**WHAT YOU ARE ASKED TO DO**
When a line below contains the string "showInfo", show that line.

-- RECORDS SHOWN follows --

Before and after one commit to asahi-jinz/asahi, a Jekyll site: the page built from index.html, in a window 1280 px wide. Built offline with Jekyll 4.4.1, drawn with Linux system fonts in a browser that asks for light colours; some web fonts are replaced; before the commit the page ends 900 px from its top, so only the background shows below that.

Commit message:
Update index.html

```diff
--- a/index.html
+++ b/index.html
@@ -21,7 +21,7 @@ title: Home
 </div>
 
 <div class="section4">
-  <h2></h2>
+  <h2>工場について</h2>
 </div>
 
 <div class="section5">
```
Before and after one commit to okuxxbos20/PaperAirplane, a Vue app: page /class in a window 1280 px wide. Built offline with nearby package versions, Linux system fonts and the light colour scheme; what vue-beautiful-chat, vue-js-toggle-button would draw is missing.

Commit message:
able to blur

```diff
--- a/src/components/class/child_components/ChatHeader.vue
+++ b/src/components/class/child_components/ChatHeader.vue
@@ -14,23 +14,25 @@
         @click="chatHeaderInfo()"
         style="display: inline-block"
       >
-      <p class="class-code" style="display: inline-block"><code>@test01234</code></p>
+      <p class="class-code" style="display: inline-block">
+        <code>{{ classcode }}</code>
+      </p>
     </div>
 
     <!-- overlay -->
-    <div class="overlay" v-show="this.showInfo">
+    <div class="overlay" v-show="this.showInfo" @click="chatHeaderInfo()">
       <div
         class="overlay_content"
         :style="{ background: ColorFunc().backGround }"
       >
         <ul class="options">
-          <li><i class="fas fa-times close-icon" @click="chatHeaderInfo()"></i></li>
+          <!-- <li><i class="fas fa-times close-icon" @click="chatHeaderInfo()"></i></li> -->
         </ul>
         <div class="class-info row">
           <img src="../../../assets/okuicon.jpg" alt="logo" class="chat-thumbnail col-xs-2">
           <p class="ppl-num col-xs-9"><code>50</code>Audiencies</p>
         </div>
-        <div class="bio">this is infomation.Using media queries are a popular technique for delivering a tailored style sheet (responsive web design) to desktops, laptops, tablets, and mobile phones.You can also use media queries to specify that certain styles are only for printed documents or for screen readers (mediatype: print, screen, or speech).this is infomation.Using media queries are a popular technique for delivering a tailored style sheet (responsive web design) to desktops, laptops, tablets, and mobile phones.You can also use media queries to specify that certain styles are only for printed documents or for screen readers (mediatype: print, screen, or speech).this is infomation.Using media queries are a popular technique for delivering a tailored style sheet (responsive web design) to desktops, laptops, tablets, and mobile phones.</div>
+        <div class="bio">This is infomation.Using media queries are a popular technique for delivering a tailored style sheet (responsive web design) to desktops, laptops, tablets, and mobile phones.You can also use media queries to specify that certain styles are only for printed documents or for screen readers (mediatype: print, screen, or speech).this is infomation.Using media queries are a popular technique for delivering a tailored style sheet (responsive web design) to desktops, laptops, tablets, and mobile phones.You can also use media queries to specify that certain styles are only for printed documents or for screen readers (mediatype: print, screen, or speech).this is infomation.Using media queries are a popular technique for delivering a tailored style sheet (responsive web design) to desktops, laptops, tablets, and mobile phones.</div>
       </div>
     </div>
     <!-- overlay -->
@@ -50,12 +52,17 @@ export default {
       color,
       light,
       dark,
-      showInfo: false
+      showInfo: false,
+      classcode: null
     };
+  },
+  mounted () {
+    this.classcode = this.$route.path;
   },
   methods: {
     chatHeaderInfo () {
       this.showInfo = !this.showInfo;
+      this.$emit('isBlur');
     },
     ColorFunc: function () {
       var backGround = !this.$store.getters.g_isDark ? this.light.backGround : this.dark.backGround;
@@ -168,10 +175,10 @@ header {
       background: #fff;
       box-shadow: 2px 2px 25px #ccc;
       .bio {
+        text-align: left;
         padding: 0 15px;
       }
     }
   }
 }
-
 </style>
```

-- RECORDS SHOWN concluded --

**RESULT FOR THIS TASK**
-    <div class="overlay" v-show="this.showInfo">
+    <div class="overlay" v-show="this.showInfo" @click="chatHeaderInfo()">
-      showInfo: false
+      showInfo: false,
       this.showInfo = !this.showInfo;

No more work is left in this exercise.